As always with my blog posts, I want to keep things simple. The null operator avoids the if(thing!=null) checks that often clutter our code. Often, we want to set a property or value if an object instance is NOT null. This usually results in us wrapping the dereference statement in a big if condition, when this sometimes is overkill.

C#6 has a new feature that helps you cut down on the amount of code you have to write. Lets have a look

For example, a typical senario would be something like this:

We have to get something from the Database and then set a Property (Name in the example) to a property of the object we got back.


public string Name{ get; set; }

public void SetNameFromItem(int itemId)
{
   // Try get item from the database
   Item item = ItemRepository.GetItem(itemId);

   // Check if item is not null to avoid Null Reference Exception
   if(item!=null)
   {
      // Safely dereference object and set value
      Name = item.Name;
   }

   // Unsafely dereference object - would throw Null Ref. Exception if item was null
   Name = item.Name;
}

 

OK, lets write that again using C#6’s null operator (I have shown a few variations):


public string Name{ get; set; }

public void SetNameFromItem(int itemId)
{
   // Try get item from the database
   Item item = ItemRepository.GetItem(itemId);

   //// Safely dereference object with no default (will return null if item is null)
   Name = item?.Name;
   //// Safely dereference object with default value 🙂
   Name = item?.Name ?? "Default value if item is null";
   //// Safely chain method calls
   Name = item?.Name.Trim(); // Trim() will not be called if item is null - avoids Null Ref. Exception
}

In short, to dereference an object that might be null, use “?.” instead of “.” and then specify the default value (if the object is null) using the “??” operators.

Disclaimer: This is not a catch-all for whenever you need to dereference objects. Use it when it makes sense!

Happy null-operating!

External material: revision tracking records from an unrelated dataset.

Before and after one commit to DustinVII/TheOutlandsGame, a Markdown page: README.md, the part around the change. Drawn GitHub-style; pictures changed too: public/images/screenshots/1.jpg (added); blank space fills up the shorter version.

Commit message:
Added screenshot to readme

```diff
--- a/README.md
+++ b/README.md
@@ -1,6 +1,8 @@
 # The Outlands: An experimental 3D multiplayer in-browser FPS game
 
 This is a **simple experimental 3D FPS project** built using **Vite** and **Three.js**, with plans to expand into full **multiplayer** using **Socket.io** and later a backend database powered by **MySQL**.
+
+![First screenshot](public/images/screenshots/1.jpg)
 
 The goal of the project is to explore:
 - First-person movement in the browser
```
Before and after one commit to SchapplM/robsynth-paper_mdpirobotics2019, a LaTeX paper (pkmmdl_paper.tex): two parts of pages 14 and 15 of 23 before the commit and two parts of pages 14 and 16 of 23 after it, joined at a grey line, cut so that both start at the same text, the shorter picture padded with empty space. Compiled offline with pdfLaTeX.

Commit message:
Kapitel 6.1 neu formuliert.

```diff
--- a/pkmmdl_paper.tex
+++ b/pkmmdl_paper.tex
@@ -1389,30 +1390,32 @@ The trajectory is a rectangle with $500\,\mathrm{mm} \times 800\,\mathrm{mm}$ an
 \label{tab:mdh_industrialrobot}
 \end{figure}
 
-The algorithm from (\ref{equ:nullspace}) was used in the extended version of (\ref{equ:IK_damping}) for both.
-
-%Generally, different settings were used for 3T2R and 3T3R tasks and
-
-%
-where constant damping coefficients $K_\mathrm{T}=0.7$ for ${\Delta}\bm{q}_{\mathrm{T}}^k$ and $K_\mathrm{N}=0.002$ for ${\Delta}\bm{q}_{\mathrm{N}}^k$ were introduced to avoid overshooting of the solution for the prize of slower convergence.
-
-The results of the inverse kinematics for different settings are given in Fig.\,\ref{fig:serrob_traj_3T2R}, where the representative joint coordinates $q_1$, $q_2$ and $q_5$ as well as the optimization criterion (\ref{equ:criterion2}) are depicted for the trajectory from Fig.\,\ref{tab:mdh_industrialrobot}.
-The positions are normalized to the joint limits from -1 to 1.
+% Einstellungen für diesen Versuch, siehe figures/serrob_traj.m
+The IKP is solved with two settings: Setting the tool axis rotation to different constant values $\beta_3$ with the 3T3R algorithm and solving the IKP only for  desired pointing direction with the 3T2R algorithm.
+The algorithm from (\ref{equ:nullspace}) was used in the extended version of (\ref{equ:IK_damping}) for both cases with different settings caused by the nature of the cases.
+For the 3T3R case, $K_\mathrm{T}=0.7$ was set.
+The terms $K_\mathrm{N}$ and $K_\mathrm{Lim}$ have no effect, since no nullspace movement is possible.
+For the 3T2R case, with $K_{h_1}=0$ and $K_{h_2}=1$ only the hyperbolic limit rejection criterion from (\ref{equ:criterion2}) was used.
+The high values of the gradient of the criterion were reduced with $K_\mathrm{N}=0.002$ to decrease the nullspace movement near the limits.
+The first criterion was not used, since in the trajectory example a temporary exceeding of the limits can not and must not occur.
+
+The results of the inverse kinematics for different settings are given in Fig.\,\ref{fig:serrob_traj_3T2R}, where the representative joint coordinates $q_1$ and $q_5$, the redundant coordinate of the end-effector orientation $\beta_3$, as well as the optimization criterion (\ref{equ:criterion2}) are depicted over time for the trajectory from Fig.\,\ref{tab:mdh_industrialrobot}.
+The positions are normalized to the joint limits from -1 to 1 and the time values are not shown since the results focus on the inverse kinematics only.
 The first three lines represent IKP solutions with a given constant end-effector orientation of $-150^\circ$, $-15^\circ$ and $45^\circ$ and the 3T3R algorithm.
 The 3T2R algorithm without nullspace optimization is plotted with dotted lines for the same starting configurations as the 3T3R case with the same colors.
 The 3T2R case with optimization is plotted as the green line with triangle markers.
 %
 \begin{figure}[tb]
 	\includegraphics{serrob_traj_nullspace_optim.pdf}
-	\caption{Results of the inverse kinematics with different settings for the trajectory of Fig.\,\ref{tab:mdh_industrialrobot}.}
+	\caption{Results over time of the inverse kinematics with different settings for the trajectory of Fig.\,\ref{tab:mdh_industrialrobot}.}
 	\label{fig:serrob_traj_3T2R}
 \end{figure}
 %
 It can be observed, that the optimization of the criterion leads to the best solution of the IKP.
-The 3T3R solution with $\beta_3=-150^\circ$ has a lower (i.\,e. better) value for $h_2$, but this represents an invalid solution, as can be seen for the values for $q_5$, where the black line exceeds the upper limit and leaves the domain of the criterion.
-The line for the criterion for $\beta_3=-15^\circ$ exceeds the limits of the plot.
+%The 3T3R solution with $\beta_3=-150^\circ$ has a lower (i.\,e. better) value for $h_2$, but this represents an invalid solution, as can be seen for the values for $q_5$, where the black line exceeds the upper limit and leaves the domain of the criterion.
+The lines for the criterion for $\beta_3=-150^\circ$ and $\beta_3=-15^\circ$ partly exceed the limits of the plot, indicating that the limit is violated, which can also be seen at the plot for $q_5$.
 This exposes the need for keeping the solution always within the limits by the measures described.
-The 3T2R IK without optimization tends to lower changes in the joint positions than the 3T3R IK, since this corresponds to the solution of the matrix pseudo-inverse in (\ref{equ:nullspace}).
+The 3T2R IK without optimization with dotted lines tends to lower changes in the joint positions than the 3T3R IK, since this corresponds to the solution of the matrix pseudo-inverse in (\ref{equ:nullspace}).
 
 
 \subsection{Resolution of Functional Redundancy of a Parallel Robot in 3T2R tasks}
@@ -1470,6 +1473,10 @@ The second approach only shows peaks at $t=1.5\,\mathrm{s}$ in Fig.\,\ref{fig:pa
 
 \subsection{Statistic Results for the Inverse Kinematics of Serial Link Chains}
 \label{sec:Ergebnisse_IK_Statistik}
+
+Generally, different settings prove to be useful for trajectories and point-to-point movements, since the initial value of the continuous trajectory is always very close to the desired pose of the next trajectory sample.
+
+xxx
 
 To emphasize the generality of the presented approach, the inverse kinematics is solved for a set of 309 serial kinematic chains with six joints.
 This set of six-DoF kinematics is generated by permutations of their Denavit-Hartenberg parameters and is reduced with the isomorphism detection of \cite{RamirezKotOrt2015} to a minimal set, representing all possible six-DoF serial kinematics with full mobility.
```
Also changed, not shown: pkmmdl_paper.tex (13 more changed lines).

More info: https://msdn.microsoft.com/en-us/magazine/dn802602.aspx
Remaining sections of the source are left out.